The media, Palestinian children and the numbers game
Nov 10, 2023 | Oved Lobel
Nearly all major Western media outlets are continuing their longstanding and insidious tradition when reporting on Israel of not only citing Hamas’ dubious casualty statistics – which, in addition to being inherently untrustworthy, do not differentiate between civilians and terrorist operatives – without qualification, but also emphasising the number of children Hamas claims are among the dead.
This is a grossly irresponsible journalistic practice and a form of barely disguised anti-Israel activism, adding an additional layer to the universal practice of juxtaposing Palestinian and Israeli casualties in every conflict as if these top-line numbers imply anything about the morality or legality of Israeli operations.
The purpose of constantly underlining the number of children among the dead, and this is if one accepts the number is real, is that the statistic by itself supposedly demonstrates Israel is committing war crimes and indiscriminately targeting civilians. It means nothing of the sort.
The reason children, defined as those under the age of 18, are overrepresented among Palestinian casualties is that approximately half of Gaza’s population is under 18. Both the overall birth rate and the fertility rate per woman in Gaza are among the highest in the world, while according to the CIA World Factbook, the death rate in Gaza is among the lowest. The UN even released a report in December 2016 on the exponential Palestinian population growth in the Strip. As an aside, these facts make an absolute mockery of those abusing the term “genocide” to describe Israel’s conduct.
The number of those under 18 killed tells us nothing about the war except that there are a lot of Palestinians under 18 in Gaza. Thousands of civilians are being killed because Hamas is completely embedded inside the civilian population, with tunnels, arms depots and rocket launching positions located in, under or adjacent to residential neighbourhoods, schools, mosques, hospitals and other civilian objects and infrastructure.
Many of these civilians are under 18, and when Gaza’s giant families all live together in or near a military target – and in Gaza, this often includes extended family, as well – many children will become victims of Hamas’ human shields policy. This is horrifically tragic, but it has no bearing on whether Israel is adhering to laws on proportionality when attacking legitimate military targets or the broader justice of the war.
But there is an even deeper problem with highlighting the number of children killed, because in the West this word is equated with non-combatants.
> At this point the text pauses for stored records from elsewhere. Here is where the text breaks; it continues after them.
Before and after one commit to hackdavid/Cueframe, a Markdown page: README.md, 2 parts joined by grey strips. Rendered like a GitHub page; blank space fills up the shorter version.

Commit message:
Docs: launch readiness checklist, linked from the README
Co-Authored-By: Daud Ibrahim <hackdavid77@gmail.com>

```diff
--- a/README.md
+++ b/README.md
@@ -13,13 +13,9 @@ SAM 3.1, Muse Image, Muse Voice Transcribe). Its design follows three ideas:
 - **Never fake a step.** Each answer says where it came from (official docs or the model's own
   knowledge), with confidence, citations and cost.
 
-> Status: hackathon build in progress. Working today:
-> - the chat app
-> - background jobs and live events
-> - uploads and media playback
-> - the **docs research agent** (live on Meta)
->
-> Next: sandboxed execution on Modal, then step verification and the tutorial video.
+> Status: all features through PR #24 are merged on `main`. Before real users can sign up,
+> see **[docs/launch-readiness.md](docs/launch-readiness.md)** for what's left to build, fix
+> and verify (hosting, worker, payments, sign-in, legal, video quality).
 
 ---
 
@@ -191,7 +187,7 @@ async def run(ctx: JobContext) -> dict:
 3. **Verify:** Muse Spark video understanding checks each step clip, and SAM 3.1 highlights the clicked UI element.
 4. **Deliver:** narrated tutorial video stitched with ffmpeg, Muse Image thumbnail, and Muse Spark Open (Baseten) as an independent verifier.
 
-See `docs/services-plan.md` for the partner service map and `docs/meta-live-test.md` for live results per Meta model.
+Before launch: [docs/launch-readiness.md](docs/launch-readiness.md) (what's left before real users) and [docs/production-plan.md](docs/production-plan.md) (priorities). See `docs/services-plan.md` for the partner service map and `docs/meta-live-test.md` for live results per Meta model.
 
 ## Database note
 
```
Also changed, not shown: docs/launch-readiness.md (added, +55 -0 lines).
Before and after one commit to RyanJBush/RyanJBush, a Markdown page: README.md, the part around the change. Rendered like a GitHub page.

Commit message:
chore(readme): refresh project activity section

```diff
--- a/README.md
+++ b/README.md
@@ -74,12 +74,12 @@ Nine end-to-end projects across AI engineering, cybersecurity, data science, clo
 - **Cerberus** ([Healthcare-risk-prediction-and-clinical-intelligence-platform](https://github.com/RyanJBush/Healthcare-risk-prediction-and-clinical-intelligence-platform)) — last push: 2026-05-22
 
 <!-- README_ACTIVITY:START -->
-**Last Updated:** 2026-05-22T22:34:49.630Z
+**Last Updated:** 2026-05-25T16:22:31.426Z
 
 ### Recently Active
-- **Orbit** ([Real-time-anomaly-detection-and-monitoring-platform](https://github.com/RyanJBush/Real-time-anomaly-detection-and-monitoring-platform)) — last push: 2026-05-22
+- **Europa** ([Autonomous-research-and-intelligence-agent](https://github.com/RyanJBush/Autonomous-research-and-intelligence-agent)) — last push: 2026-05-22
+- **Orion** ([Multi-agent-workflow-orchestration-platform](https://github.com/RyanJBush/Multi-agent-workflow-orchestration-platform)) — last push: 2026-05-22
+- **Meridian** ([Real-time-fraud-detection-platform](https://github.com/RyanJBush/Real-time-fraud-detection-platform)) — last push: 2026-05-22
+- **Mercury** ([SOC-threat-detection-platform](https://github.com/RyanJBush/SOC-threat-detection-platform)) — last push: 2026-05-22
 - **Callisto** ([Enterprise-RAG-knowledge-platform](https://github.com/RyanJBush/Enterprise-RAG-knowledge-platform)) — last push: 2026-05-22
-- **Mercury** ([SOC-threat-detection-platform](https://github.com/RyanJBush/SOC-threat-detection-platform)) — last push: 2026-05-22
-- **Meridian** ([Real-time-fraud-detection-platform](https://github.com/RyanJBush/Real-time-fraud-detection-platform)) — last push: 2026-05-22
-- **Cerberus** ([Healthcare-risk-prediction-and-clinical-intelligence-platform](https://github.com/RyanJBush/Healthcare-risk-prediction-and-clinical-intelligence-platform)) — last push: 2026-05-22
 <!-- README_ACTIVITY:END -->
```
While most of them certainly are, it is a documented fact that Hamas and its sister terrorist organisations in Gaza, like most terrorist groups, recruit and use children in their operations.
During the Second Intifada, several suicide bombings were carried out by Palestinians as young as 16, with multiple terrorist leaders, including from Hamas and Palestinian Islamic Jihad (PIJ), telling Human Rights Watch that they considered 16-year-olds adults. Hamas, PIJ and others run military training “summer camps” for tens of thousands of Palestinian children and adolescents with the express purpose of indoctrinating and recruiting them. These are very similar to Houthi “summer camps” in Yemen, where a massive proportion of Houthi casualties are under 18 because they indoctrinate and recruit children to use as cannon fodder.
Not only is the recruitment and use of children and adolescents for operations extremely well-documented and widely reported, including by Palestinian NGOs, but there have also been cases of Hamas’ Health Ministry editing the ages of terrorist casualties in both directions, including a nine-year-old operative listed as a 24-year-old and an adult operative’s age changed to 13.
The numbers also tell us nothing about the context of how some of these Palestinians under 18 were killed. Were some family members of terrorist operatives who were targeted? How many were accidentally killed due to their own family’s malfunctioning IEDs or failed Palestinian rocket launches, such as the hundreds reportedly killed in the Al-Ahli Arab Hospital car park?
Incidentally, there are hundreds of such failed rockets among the more than 9,500 launched at Israel that have fallen on Gaza, likely killing and wounding scores of Palestinians, many of whom would be under 18 by virtue of demography.
One might think the aforementioned facts might give reporters pause when throwing around these statistics, or at least suggest they should provide a little background and context.
The stories of children being killed in Gaza are indeed horrifically sad and tragic – even if we actually have no accurate numbers on the extent of this tragedy – and it is understandable that journalists want to highlight these terrible stories.
Unfortunately, the goal of at least some journalists appears to be primarily to draw some nonexistent moral equivalence between those Palestinians under 18 killed during legitimate Israeli military operations with the Israeli children brutally murdered or kidnapped by Hamas without even attempting to explain either the lack of reliable knowledge on the circumstances or numbers of such deaths or the essential context for why they are happening.